■ Input ■
══════════════════════════════

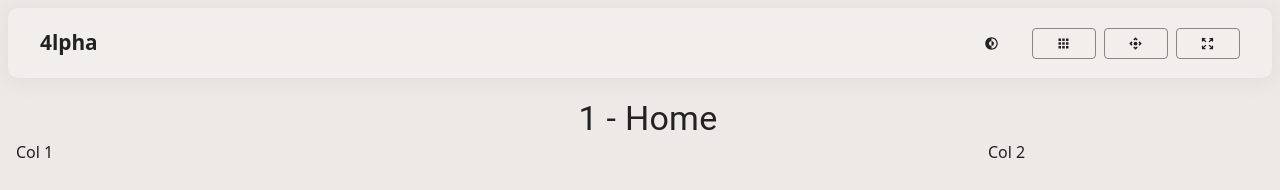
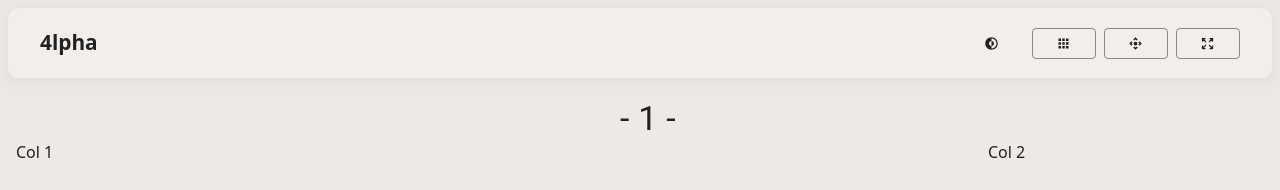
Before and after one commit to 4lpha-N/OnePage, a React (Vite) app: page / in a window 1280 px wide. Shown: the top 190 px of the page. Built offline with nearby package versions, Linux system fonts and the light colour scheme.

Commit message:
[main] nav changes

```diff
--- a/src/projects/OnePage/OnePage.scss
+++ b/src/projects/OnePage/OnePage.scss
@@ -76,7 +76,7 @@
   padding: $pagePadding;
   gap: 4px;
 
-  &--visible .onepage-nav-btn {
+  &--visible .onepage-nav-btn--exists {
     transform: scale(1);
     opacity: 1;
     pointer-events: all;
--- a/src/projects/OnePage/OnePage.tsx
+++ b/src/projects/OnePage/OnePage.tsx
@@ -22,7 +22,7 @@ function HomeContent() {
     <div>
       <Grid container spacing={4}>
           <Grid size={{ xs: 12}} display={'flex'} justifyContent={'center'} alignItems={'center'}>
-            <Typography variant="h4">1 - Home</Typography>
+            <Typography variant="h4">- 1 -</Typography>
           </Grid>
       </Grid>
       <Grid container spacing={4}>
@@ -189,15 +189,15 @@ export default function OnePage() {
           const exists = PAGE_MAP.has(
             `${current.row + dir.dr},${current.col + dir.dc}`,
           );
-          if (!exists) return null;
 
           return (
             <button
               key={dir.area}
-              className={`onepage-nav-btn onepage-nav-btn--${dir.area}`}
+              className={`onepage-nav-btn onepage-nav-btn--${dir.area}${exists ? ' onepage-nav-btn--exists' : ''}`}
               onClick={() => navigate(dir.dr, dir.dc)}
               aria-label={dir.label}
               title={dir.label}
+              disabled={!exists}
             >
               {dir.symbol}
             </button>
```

══════════════════════════════

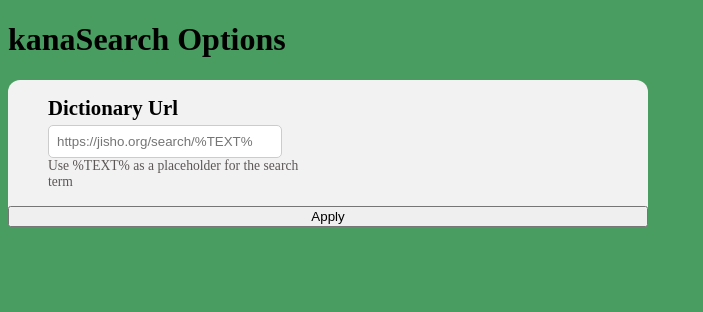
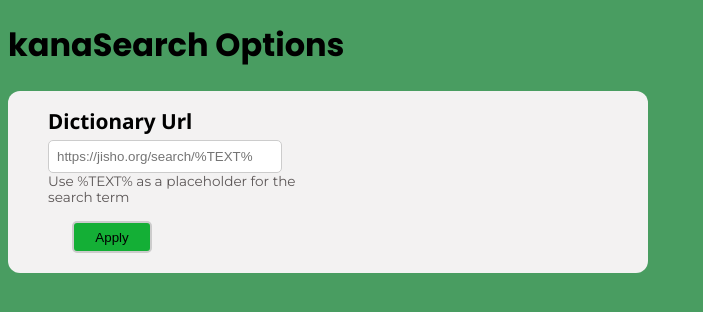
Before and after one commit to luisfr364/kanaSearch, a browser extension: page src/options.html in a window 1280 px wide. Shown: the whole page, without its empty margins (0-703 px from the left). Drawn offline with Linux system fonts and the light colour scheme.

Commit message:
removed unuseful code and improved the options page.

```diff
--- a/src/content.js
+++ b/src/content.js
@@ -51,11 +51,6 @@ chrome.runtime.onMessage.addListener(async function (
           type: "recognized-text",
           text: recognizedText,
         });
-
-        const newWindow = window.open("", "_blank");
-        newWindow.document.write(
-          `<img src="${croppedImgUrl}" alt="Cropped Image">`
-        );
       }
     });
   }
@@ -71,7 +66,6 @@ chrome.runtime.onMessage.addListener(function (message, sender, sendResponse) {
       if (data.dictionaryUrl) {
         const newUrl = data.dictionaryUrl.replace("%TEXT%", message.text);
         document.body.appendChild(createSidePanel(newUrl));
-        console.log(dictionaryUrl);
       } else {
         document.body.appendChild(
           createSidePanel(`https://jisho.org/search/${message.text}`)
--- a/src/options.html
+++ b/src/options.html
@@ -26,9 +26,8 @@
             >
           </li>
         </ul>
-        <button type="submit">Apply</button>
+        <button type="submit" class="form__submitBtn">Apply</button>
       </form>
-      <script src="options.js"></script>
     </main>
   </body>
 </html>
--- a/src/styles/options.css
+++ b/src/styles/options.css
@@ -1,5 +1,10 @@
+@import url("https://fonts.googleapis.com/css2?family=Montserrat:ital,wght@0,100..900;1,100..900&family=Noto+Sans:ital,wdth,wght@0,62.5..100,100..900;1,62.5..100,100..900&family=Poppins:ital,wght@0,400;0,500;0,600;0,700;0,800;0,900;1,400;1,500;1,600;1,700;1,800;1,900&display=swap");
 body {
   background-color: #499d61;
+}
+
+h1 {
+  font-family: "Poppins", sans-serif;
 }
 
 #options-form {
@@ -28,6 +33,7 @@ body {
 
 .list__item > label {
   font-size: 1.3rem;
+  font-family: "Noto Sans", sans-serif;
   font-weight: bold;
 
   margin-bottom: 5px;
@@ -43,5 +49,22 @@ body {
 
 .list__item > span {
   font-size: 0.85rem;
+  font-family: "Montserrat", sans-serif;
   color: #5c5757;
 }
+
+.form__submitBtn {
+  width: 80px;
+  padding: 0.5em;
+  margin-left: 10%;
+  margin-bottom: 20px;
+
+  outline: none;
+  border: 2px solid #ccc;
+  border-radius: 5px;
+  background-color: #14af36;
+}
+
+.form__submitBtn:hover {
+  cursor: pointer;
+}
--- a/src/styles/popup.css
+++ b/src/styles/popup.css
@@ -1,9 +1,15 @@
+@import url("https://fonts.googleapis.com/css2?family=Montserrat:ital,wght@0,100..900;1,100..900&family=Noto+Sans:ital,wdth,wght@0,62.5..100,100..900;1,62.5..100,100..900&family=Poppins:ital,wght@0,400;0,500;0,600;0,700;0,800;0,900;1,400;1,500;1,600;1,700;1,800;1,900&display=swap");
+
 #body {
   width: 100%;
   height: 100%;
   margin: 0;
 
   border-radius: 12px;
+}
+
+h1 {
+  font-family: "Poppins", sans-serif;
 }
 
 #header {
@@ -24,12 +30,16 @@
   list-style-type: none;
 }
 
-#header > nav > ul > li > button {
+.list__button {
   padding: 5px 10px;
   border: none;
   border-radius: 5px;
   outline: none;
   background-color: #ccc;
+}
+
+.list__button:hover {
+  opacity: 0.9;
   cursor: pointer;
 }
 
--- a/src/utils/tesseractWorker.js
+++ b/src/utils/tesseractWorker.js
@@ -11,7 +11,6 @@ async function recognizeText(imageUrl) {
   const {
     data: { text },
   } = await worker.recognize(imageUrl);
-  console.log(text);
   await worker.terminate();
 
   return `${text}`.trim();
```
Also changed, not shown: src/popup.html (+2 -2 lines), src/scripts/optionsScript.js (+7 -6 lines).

══════════════════════════════

■ Aim of the task ■
Copy out all lines above holding "function".

■ Task response ■
@@ -22,7 +22,7 @@ function HomeContent() {
@@ -189,15 +189,15 @@ export default function OnePage() {
@@ -51,11 +51,6 @@ chrome.runtime.onMessage.addListener(async function (
@@ -71,7 +66,6 @@ chrome.runtime.onMessage.addListener(function (message, sender, sendResponse) {
@@ -11,7 +11,6 @@ async function recognizeText(imageUrl) {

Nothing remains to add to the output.